** Opening Supplied records block **

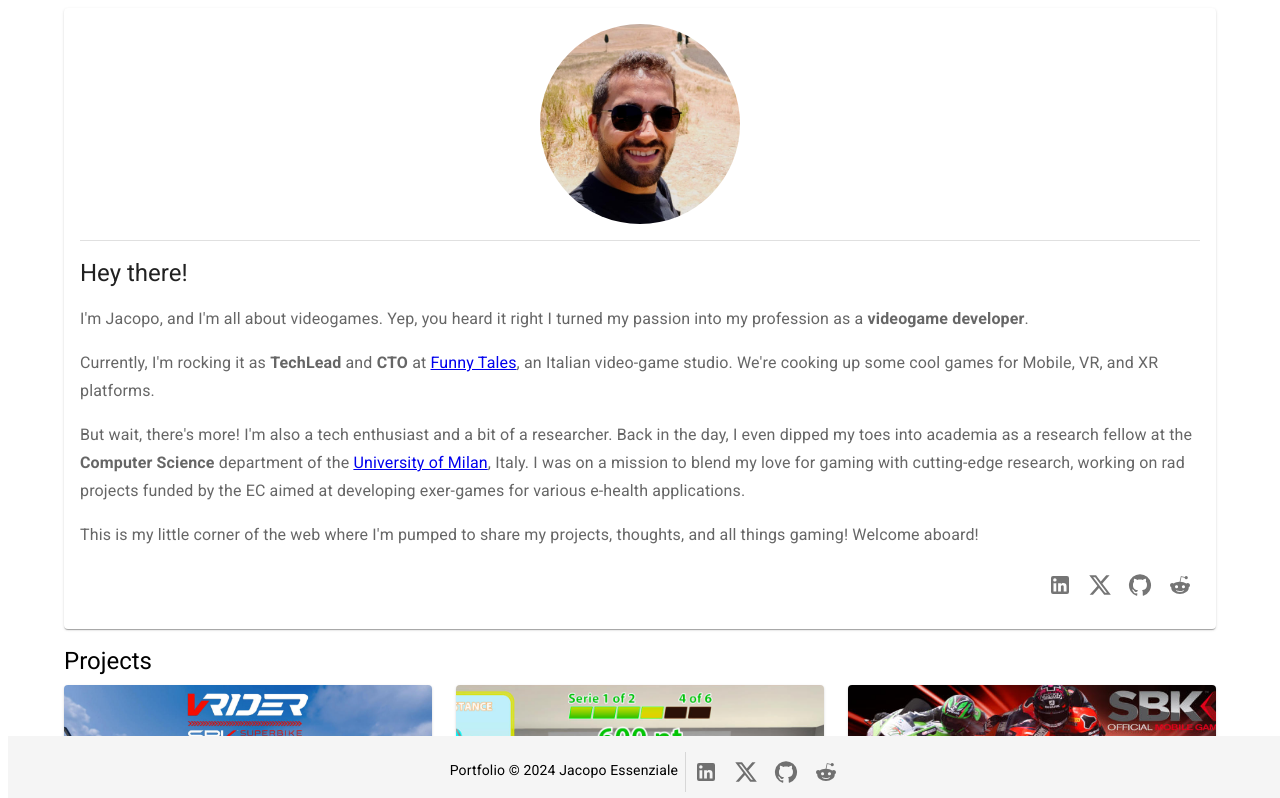
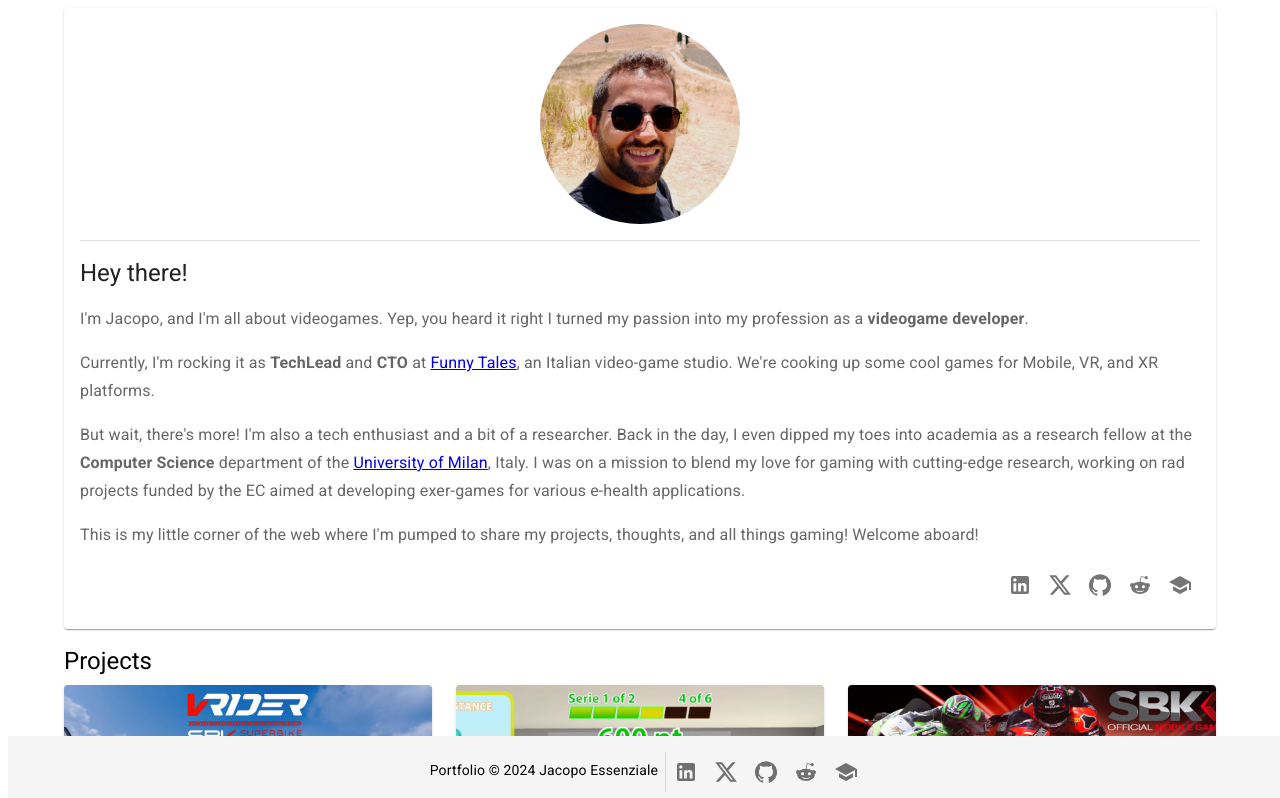
Before and after one commit to elrod/elrod.github.io, a React (Create React App) app: page / in a window 1280 px wide. Shown: the top 798 px of the page. Built offline with nearby package versions, Linux system fonts and the light colour scheme.

Commit message:
Google scholar link added to social caorousel

```diff
--- a/src/Components/SocialCarousel.js
+++ b/src/Components/SocialCarousel.js
@@ -3,6 +3,7 @@ import LinkedInIcon from '@mui/icons-material/LinkedIn';
 import GitHubIcon from '@mui/icons-material/GitHub';
 import RedditIcon from '@mui/icons-material/Reddit';
 import XIcon from '@mui/icons-material/X';
+import SchoolIcon from '@mui/icons-material/School';
 
 const SocialCarousel = () => {
     return (
@@ -19,6 +20,9 @@ const SocialCarousel = () => {
         <IconButton component={Link} href="https://www.reddit.com/user/elrod88/" target="_blank" aria-label="Reddit">
             <RedditIcon />
         </IconButton>
+        <IconButton component={Link} href="https://scholar.google.com/citations?user=lMZVH0gAAAAJ&hl=en" target="_blank" aria-label="Google Scholar">
+            <SchoolIcon />
+        </IconButton>
     </div>
     );
   };
```
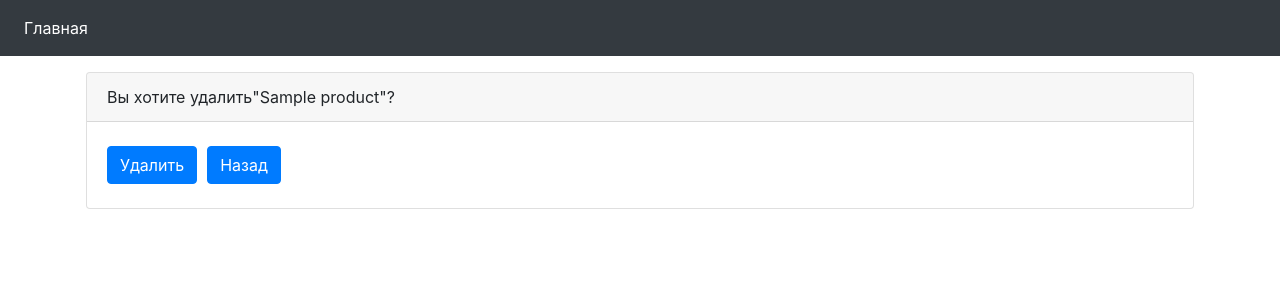
After one commit to k2Raven/ex8, a Django app: page /products/1/delete/ in a window 1280 px wide. The commit adds this page. Shown: the top 300 px of the page. Run offline with Django 3.2, Linux system fonts and the light colour scheme; tables that the repository leaves empty hold one stand-in row (values such as "Sample post"); some libraries are stand-ins or nearby versions.

Commit message:
Этап №2 удалить товара

```diff
--- a/source/webapp/templates/index.html
+++ b/source/webapp/templates/index.html
@@ -13,6 +13,7 @@
                         <h5 class="card-title">{{ product.name }}</h5>
                         <a href="{% url "webapp:product_detail" product.pk %}" class="btn btn-primary m-2">Посмотреть</a>
                         <a href="{% url "webapp:product_update" product.pk %}" class="btn btn-primary m-2">Изменить</a>
+                        <a href="{% url "webapp:delete" product.pk %}" class="btn btn-primary m-2">Удалить</a>
                     </div>
                 </div>
             </div>
--- /dev/null
+++ b/source/webapp/templates/product/delete.html
@@ -0,0 +1,23 @@
+{% extends "base.html" %}
+{% block title %}Delete{% endblock %}
+
+{% block content %}
+    <div class="card m-2">
+        <div class="card-header">
+            Вы хотите удалить"{{ product.name }}"?
+        </div>
+        <div class="card-body">
+            <div class="form-row align-items-center">
+                <div class="col-auto my-1">
+                    <form method="POST" record="{% url "webapp:delete" product.pk %}">
+                        {% include 'partial/form.html' %}
+                        <input type="submit" value="Удалить" class="btn btn-primary">
+                    </form>
+                </div>
+                <div class="col-auto my-1">
+                    <form><a href="{% url 'webapp:index'%}" class="btn btn-primary">Назад</a></form>
+                </div>
+            </div>
+        </div>
+    </div>
+{% endblock %}
--- a/source/webapp/templates/product/detail.html
+++ b/source/webapp/templates/product/detail.html
@@ -11,5 +11,6 @@
         <p><b>Категория:</b> {{ product.get_category_display }}</p>
         <p><b>Описание:</b> {{ product.description}}</p>
         <a href="{% url "webapp:product_update" product.pk %}" class="btn btn-primary m-2">Изменить</a>
+        <a href="{% url "webapp:delete" product.pk %}" class="btn btn-primary m-2">Удалить</a>
     </div>
 {% endblock %}
--- a/source/webapp/urls.py
+++ b/source/webapp/urls.py
@@ -1,5 +1,5 @@
 from django.urls import path
-from .views import IndexView, ProductView, ProductCreateView, ProductUpdateView
+from .views import IndexView, ProductView, ProductCreateView, ProductUpdateView, ProductDeleteView
 
 app_name = 'webapp'
 
@@ -8,5 +8,6 @@ urlpatterns = [
     path('products/<int:pk>/', ProductView.as_view(), name='product_detail'),
     path('products/create/', ProductCreateView.as_view(), name='product_create'),
     path('products/<int:pk>/edit/', ProductUpdateView.as_view(), name='product_update'),
+    path('products/<int:pk>/delete/', ProductDeleteView.as_view(), name='delete')
 
 ]
--- a/source/webapp/views.py
+++ b/source/webapp/views.py
@@ -35,5 +35,5 @@ class ProductUpdateView(UpdateView):
 class ProductDeleteView(DeleteView):
     template_name = 'product/delete.html'
     model = Product
-    context_object_name = 'project'
-    success_url = reverse_lazy('webapp:project_list')
+    context_object_name = 'product'
+    success_url = reverse_lazy('webapp:index')
```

** Closing Supplied records block **

Work request: Each record above is to be copied exactly. Drop the pictures.

Response to this exercise:
Before and after one commit to elrod/elrod.github.io, a React (Create React App) app: page / in a window 1280 px wide. Shown: the top 798 px of the page. Built offline with nearby package versions, Linux system fonts and the light colour scheme.

Commit message:
Google scholar link added to social caorousel

```diff
--- a/src/Components/SocialCarousel.js
+++ b/src/Components/SocialCarousel.js
@@ -3,6 +3,7 @@ import LinkedInIcon from '@mui/icons-material/LinkedIn';
 import GitHubIcon from '@mui/icons-material/GitHub';
 import RedditIcon from '@mui/icons-material/Reddit';
 import XIcon from '@mui/icons-material/X';
+import SchoolIcon from '@mui/icons-material/School';
 
 const SocialCarousel = () => {
     return (
@@ -19,6 +20,9 @@ const SocialCarousel = () => {
         <IconButton component={Link} href="https://www.reddit.com/user/elrod88/" target="_blank" aria-label="Reddit">
             <RedditIcon />
         </IconButton>
+        <IconButton component={Link} href="https://scholar.google.com/citations?user=lMZVH0gAAAAJ&hl=en" target="_blank" aria-label="Google Scholar">
+            <SchoolIcon />
+        </IconButton>
     </div>
     );
   };
```
After one commit to k2Raven/ex8, a Django app: page /products/1/delete/ in a window 1280 px wide. The commit adds this page. Shown: the top 300 px of the page. Run offline with Django 3.2, Linux system fonts and the light colour scheme; tables that the repository leaves empty hold one stand-in row (values such as "Sample post"); some libraries are stand-ins or nearby versions.

Commit message:
Этап №2 удалить товара

```diff
--- a/source/webapp/templates/index.html
+++ b/source/webapp/templates/index.html
@@ -13,6 +13,7 @@
                         <h5 class="card-title">{{ product.name }}</h5>
                         <a href="{% url "webapp:product_detail" product.pk %}" class="btn btn-primary m-2">Посмотреть</a>
                         <a href="{% url "webapp:product_update" product.pk %}" class="btn btn-primary m-2">Изменить</a>
+                        <a href="{% url "webapp:delete" product.pk %}" class="btn btn-primary m-2">Удалить</a>
                     </div>
                 </div>
             </div>
--- /dev/null
+++ b/source/webapp/templates/product/delete.html
@@ -0,0 +1,23 @@
+{% extends "base.html" %}
+{% block title %}Delete{% endblock %}
+
+{% block content %}
+    <div class="card m-2">
+        <div class="card-header">
+            Вы хотите удалить"{{ product.name }}"?
+        </div>
+        <div class="card-body">
+            <div class="form-row align-items-center">
+                <div class="col-auto my-1">
+                    <form method="POST" record="{% url "webapp:delete" product.pk %}">
+                        {% include 'partial/form.html' %}
+                        <input type="submit" value="Удалить" class="btn btn-primary">
+                    </form>
+                </div>
+                <div class="col-auto my-1">
+                    <form><a href="{% url 'webapp:index'%}" class="btn btn-primary">Назад</a></form>
+                </div>
+            </div>
+        </div>
+    </div>
+{% endblock %}
--- a/source/webapp/templates/product/detail.html
+++ b/source/webapp/templates/product/detail.html
@@ -11,5 +11,6 @@
         <p><b>Категория:</b> {{ product.get_category_display }}</p>
         <p><b>Описание:</b> {{ product.description}}</p>
         <a href="{% url "webapp:product_update" product.pk %}" class="btn btn-primary m-2">Изменить</a>
+        <a href="{% url "webapp:delete" product.pk %}" class="btn btn-primary m-2">Удалить</a>
     </div>
 {% endblock %}
--- a/source/webapp/urls.py
+++ b/source/webapp/urls.py
@@ -1,5 +1,5 @@
 from django.urls import path
-from .views import IndexView, ProductView, ProductCreateView, ProductUpdateView
+from .views import IndexView, ProductView, ProductCreateView, ProductUpdateView, ProductDeleteView
 
 app_name = 'webapp'
 
@@ -8,5 +8,6 @@ urlpatterns = [
     path('products/<int:pk>/', ProductView.as_view(), name='product_detail'),
     path('products/create/', ProductCreateView.as_view(), name='product_create'),
     path('products/<int:pk>/edit/', ProductUpdateView.as_view(), name='product_update'),
+    path('products/<int:pk>/delete/', ProductDeleteView.as_view(), name='delete')
 
 ]
--- a/source/webapp/views.py
+++ b/source/webapp/views.py
@@ -35,5 +35,5 @@ class ProductUpdateView(UpdateView):
 class ProductDeleteView(DeleteView):
     template_name = 'product/delete.html'
     model = Product
-    context_object_name = 'project'
-    success_url = reverse_lazy('webapp:project_list')
+    context_object_name = 'product'
+    success_url = reverse_lazy('webapp:index')
```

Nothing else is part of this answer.